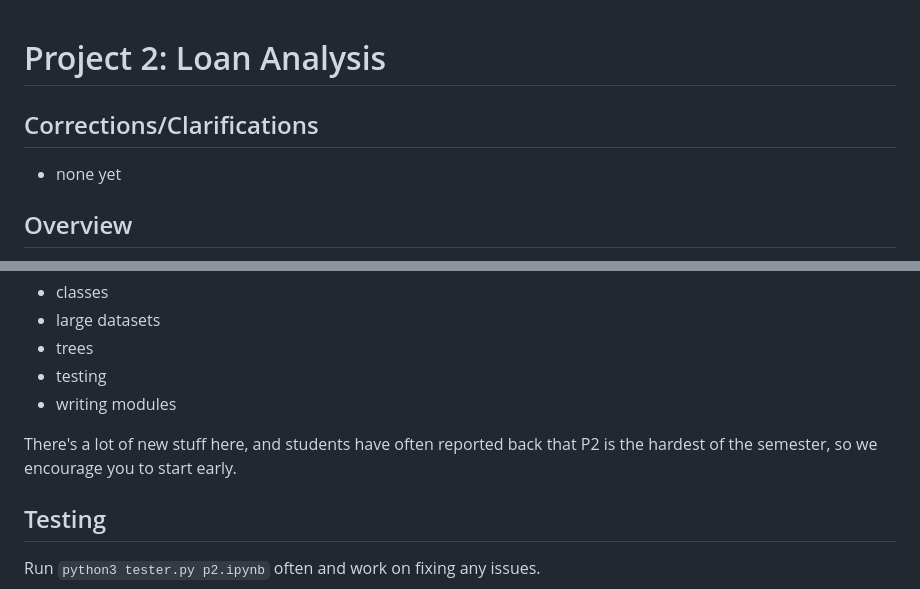
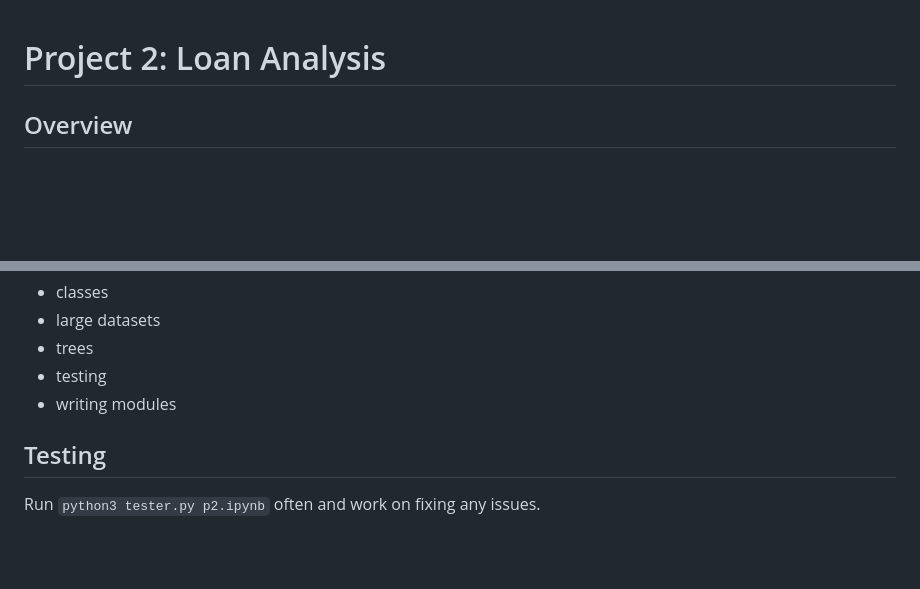
Before and after one commit to haotingtan/academic-portfolio, a Markdown page: CS320/p2/README.md, 2 parts joined by grey strips. Drawn GitHub-style; blank space fills up the shorter version.

```diff
--- a/CS320/p2/README.md
+++ b/CS320/p2/README.md
@@ -1,8 +1,4 @@
 # Project 2: Loan Analysis
-
-## Corrections/Clarifications
-
-* none yet
 
 ## Overview
 
@@ -30,10 +26,6 @@ Things you'll practice:
 * trees
 * testing
 * writing modules
-
-There's a lot of new stuff here, and students have often reported back
-that P2 is the hardest of the semester, so we encourage you to start
-early.
 
 ## Testing
 
```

★ ★ ★

Problem statement: What you give back must match the material word for word, with no images included.

Problem solution:
Before and after one commit to haotingtan/academic-portfolio, a Markdown page: CS320/p2/README.md, 2 parts joined by grey strips. Drawn GitHub-style; blank space fills up the shorter version.

```diff
--- a/CS320/p2/README.md
+++ b/CS320/p2/README.md
@@ -1,8 +1,4 @@
 # Project 2: Loan Analysis
-
-## Corrections/Clarifications
-
-* none yet
 
 ## Overview
 
@@ -30,10 +26,6 @@ Things you'll practice:
 * trees
 * testing
 * writing modules
-
-There's a lot of new stuff here, and students have often reported back
-that P2 is the hardest of the semester, so we encourage you to start
-early.
 
 ## Testing
 
```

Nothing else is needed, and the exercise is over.